Stored items from a collection:
···

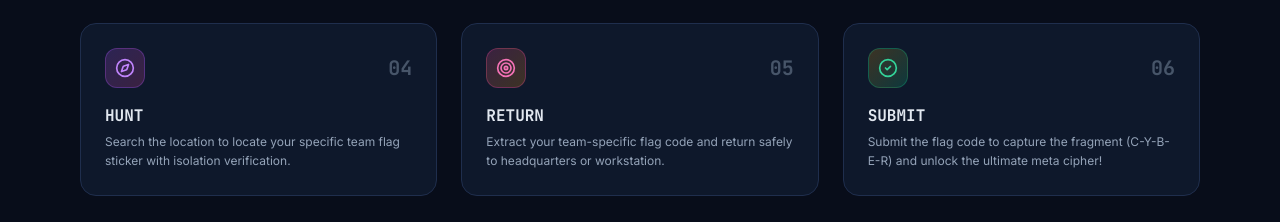
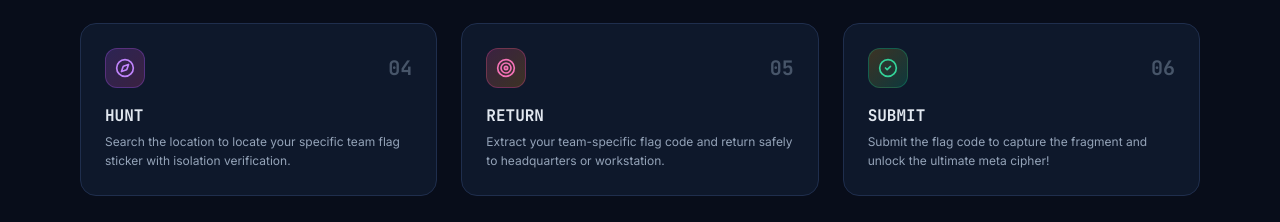
Before and after one commit to bawankarshruti4411/Security_Jeopardy, a React (Vite) app in the folder client/: page / in a window 1280 px wide. Shown: the part 1266-1488 px from the top of the page. Built offline with nearby package versions, Linux system fonts and the light colour scheme; no server answers.

Commit message:
Update description for submit action
Removed the redundant '(C-Y-B-E-R)' from the description.

```diff
--- a/client/src/pages/Home.tsx
+++ b/client/src/pages/Home.tsx
@@ -65,7 +65,7 @@ export const Home: React.FC<HomeProps> = ({ onNavigate, event }) => {
     {
       num: '06',
       title: 'SUBMIT',
-      desc: 'Submit the flag code to capture the fragment (C-Y-B-E-R) and unlock the ultimate meta cipher!',
+      desc: 'Submit the flag code to capture the fragment and unlock the ultimate meta cipher!',
       icon: CheckCircle2,
       color: 'from-amber-500/20 to-emerald-500/20 text-emerald-400 border-emerald-500/30',
     },
```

···

The task:
Every line above is to be reproduced verbatim, and the pictures are to be omitted.

Answer to the exercise:
Before and after one commit to bawankarshruti4411/Security_Jeopardy, a React (Vite) app in the folder client/: page / in a window 1280 px wide. Shown: the part 1266-1488 px from the top of the page. Built offline with nearby package versions, Linux system fonts and the light colour scheme; no server answers.

Commit message:
Update description for submit action
Removed the redundant '(C-Y-B-E-R)' from the description.

```diff
--- a/client/src/pages/Home.tsx
+++ b/client/src/pages/Home.tsx
@@ -65,7 +65,7 @@ export const Home: React.FC<HomeProps> = ({ onNavigate, event }) => {
     {
       num: '06',
       title: 'SUBMIT',
-      desc: 'Submit the flag code to capture the fragment (C-Y-B-E-R) and unlock the ultimate meta cipher!',
+      desc: 'Submit the flag code to capture the fragment and unlock the ultimate meta cipher!',
       icon: CheckCircle2,
       color: 'from-amber-500/20 to-emerald-500/20 text-emerald-400 border-emerald-500/30',
     },
```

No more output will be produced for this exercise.